  8. ^ ALCF Staff (August 7, 2016). "[Elders]". Abundant Life Christian Fellowship. Archived from the original on August 8, 2016. Retrieved August 7, 2016.
  9. ^ "Why are we here? Meaning of life, Biblical Salvation – Francis Chan". Youtube .com. August 30, 2016. Retrieved August 30, 2016.
  10. ^ Giordono, Joseph (March 28, 2000). "Membership explosion leads to expansion Simi church to double in size". Daily News of Los Angeles. Retrieved December 23, 2019. SIMI VALLEY—To accommodate an overflow of worshippers at its existing facility, a 6-year-old Simi Valley church is going ahead with expansion plans that would more than double its current size. Receiving unanimous approval from the Simi Valley Planning Commission last week, leaders of the nondenominational Cornerstone Community Church said the expansion is necessary to serve a membership that has grown from 30 people to 1,600.
  11. ^ Kisken, Tom (January 22, 2008). "1973 ruling on Roe v. Wade still polarizes". Ventura County Star. Camarillo, CA: Gannett. Archived from the original on July 25, 2009. Retrieved December 23, 2019. The Rev. Francis Chan leads one of the largest churches in Ventura County, Cornerstone Community Church in Simi Valley. He, too, argues that abortion is a hugely important issue but said many evangelicals are no longer pushing just one hot button. 'There are a mounting number of believers who are looking at other issues,' he said, listing social justice issues like caring for the poor.

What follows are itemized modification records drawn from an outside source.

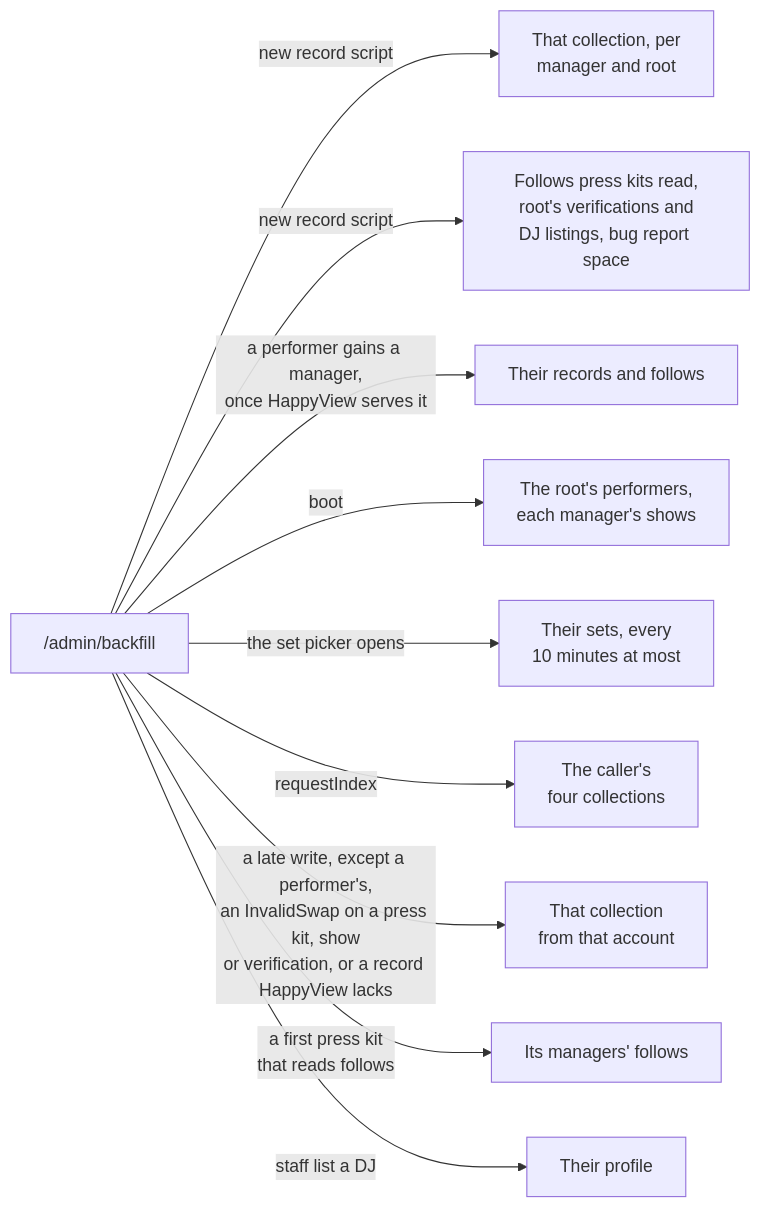
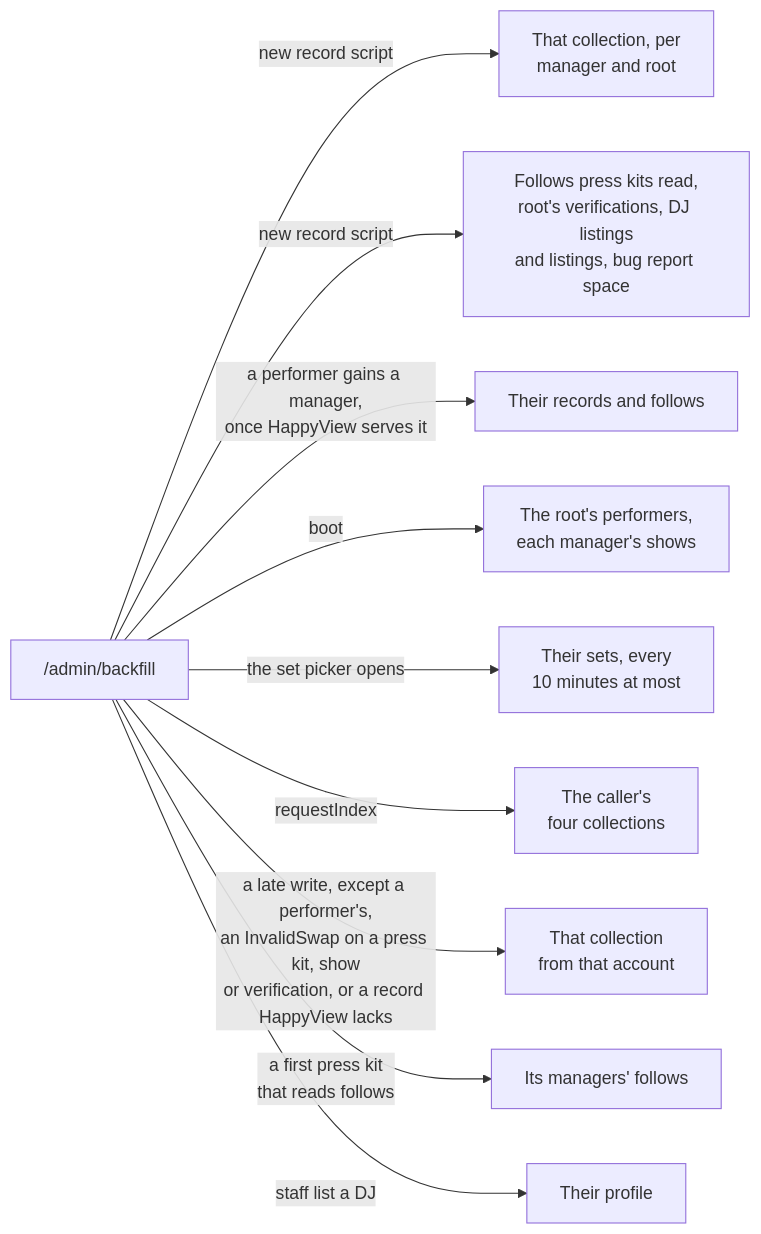
One commit to cutenode/localnetwork changed the fourth of 7 diagrams in apps/web/docs/diagrams/jobs-and-directory.md. Above: the diagram before and after it, drawn with Mermaid. The commit also changed other lines of this file and 7 other files, not shown here.

First line of the commit message:
docs(web): bring the diagrams in line with main after the extraction PRs

````diff
--- a/apps/web/docs/diagrams/jobs-and-directory.md
+++ b/apps/web/docs/diagrams/jobs-and-directory.md
@@ -76,13 +76,13 @@
 ```mermaid
 flowchart LR
   Backfill["/admin/backfill"]
   Backfill -- "new record script" --> R1["That collection, per<br/>manager and root"]
-  Backfill -- "new record script" --> R2["Follows press kits read,<br/>root's verifications and<br/>DJ listings, bug report space"]
+  Backfill -- "new record script" --> R2["Follows press kits read,<br/>root's verifications, DJ listings<br/>and listings, bug report space"]
   Backfill -- "a performer gains a manager,<br/>once HappyView serves it" --> R3["Their records and follows"]
   Backfill -- "boot" --> R4["The root's performers,<br/>each manager's shows"]
   Backfill -- "the set picker opens" --> R5["Their sets, every<br/>10 minutes at most"]
   Backfill -- "requestIndex" --> R6["The caller's<br/>four collections"]
   Backfill -- "a late write, except a performer's,<br/>an InvalidSwap on a press kit, show<br/>or verification, or a record HappyView lacks" --> R7["That collection<br/>from that account"]
   Backfill -- "a first press kit<br/>that reads follows" --> R8["Its managers' follows"]
   Backfill -- "staff list a DJ" --> R9["Their profile"]
 ```
````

  12. ^ a b c EBC Staff (2013). "The Story of Eternity". Eternity Bible College (EBC). Archived from the original on December 26, 2014. Retrieved December 23, 2019.
  13. ^ "Patrons & Ambassadors – Who We Are – Care For Children – Family First in Asia". careforchildren.com. Archived from the original on October 18, 2016. Retrieved December 6, 2016.
  14. ^ "Just Stop and Think – inspirational Movies – Think About God". Just Stop and Think.
  15. ^ Dyck, Drew (November 4, 2008). "Who's Behind 'Crazy Love'?". Ministry Today. Retrieved June 11, 2009.
  16. ^ "The Eucharist is Making Francis Chan More Reformed, Not Less". Theopolis Institute. January 8, 2020. Retrieved January 27, 2020.
  17. ^ Smethurst, Matt; Chan, Francis; Chan, Lisa (December 18, 2014). "Marriage in Light of Forever: Francis and Lisa Chan on the Secret to Relational Success" (author interview, via email). TGC. The Gospel Coalition (TGC) (U.S. Edition, online). Retrieved December 23, 2019.
  18. ^ "Rachel Chan Artist Profile". News Release Today. Retrieved March 15, 2016.

External links[edit]